***** INPUT

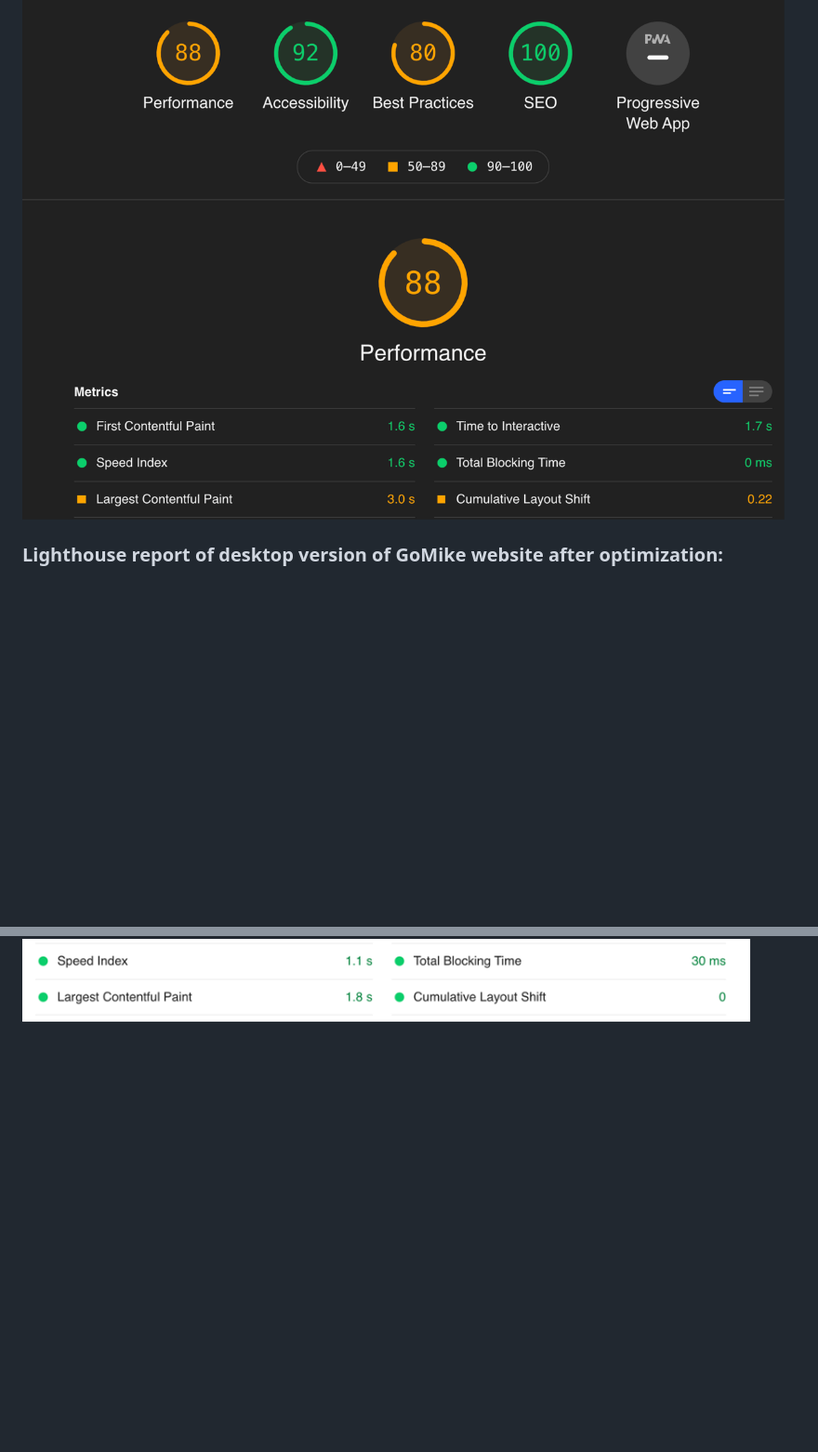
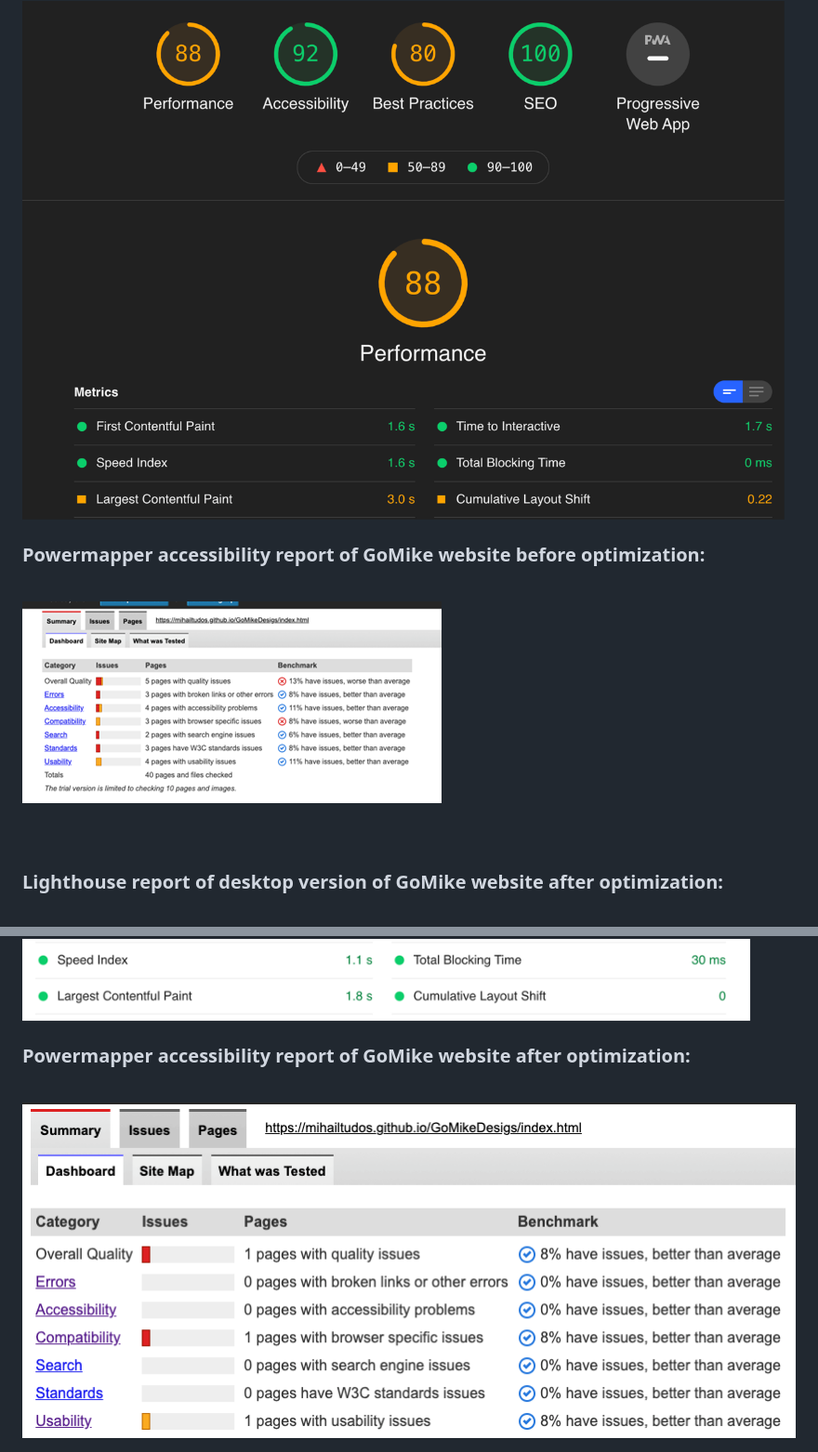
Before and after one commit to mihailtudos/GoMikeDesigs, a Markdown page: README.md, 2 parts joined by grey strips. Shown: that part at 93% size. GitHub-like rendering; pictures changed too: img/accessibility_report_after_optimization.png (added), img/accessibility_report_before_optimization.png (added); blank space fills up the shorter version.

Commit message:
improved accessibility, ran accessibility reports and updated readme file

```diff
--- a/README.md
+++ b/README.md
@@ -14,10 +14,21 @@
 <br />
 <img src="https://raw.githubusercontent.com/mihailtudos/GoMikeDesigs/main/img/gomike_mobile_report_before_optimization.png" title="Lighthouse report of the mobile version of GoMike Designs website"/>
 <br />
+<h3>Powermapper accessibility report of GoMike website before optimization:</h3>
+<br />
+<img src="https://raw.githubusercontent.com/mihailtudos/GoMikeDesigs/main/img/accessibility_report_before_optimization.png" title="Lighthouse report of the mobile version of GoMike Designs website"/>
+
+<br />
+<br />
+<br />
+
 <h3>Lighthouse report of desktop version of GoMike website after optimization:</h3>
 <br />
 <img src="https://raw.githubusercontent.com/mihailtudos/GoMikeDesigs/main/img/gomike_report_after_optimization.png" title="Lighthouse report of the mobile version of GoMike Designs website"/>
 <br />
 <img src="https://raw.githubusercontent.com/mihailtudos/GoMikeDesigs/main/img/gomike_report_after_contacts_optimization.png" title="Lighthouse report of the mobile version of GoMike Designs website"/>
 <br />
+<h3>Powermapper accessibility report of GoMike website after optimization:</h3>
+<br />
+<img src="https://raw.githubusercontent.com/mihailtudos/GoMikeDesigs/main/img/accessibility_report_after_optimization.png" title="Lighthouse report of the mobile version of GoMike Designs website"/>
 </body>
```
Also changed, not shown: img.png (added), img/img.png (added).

**********

> PROBLEM DETAILS
Write the entries above out again exactly, omitting each image.

> EXERCISE SOLUTION
Before and after one commit to mihailtudos/GoMikeDesigs, a Markdown page: README.md, 2 parts joined by grey strips. Shown: that part at 93% size. GitHub-like rendering; pictures changed too: img/accessibility_report_after_optimization.png (added), img/accessibility_report_before_optimization.png (added); blank space fills up the shorter version.

Commit message:
improved accessibility, ran accessibility reports and updated readme file

```diff
--- a/README.md
+++ b/README.md
@@ -14,10 +14,21 @@
 <br />
 <img src="https://raw.githubusercontent.com/mihailtudos/GoMikeDesigs/main/img/gomike_mobile_report_before_optimization.png" title="Lighthouse report of the mobile version of GoMike Designs website"/>
 <br />
+<h3>Powermapper accessibility report of GoMike website before optimization:</h3>
+<br />
+<img src="https://raw.githubusercontent.com/mihailtudos/GoMikeDesigs/main/img/accessibility_report_before_optimization.png" title="Lighthouse report of the mobile version of GoMike Designs website"/>
+
+<br />
+<br />
+<br />
+
 <h3>Lighthouse report of desktop version of GoMike website after optimization:</h3>
 <br />
 <img src="https://raw.githubusercontent.com/mihailtudos/GoMikeDesigs/main/img/gomike_report_after_optimization.png" title="Lighthouse report of the mobile version of GoMike Designs website"/>
 <br />
 <img src="https://raw.githubusercontent.com/mihailtudos/GoMikeDesigs/main/img/gomike_report_after_contacts_optimization.png" title="Lighthouse report of the mobile version of GoMike Designs website"/>
 <br />
+<h3>Powermapper accessibility report of GoMike website after optimization:</h3>
+<br />
+<img src="https://raw.githubusercontent.com/mihailtudos/GoMikeDesigs/main/img/accessibility_report_after_optimization.png" title="Lighthouse report of the mobile version of GoMike Designs website"/>
 </body>
```
Also changed, not shown: img.png (added), img/img.png (added).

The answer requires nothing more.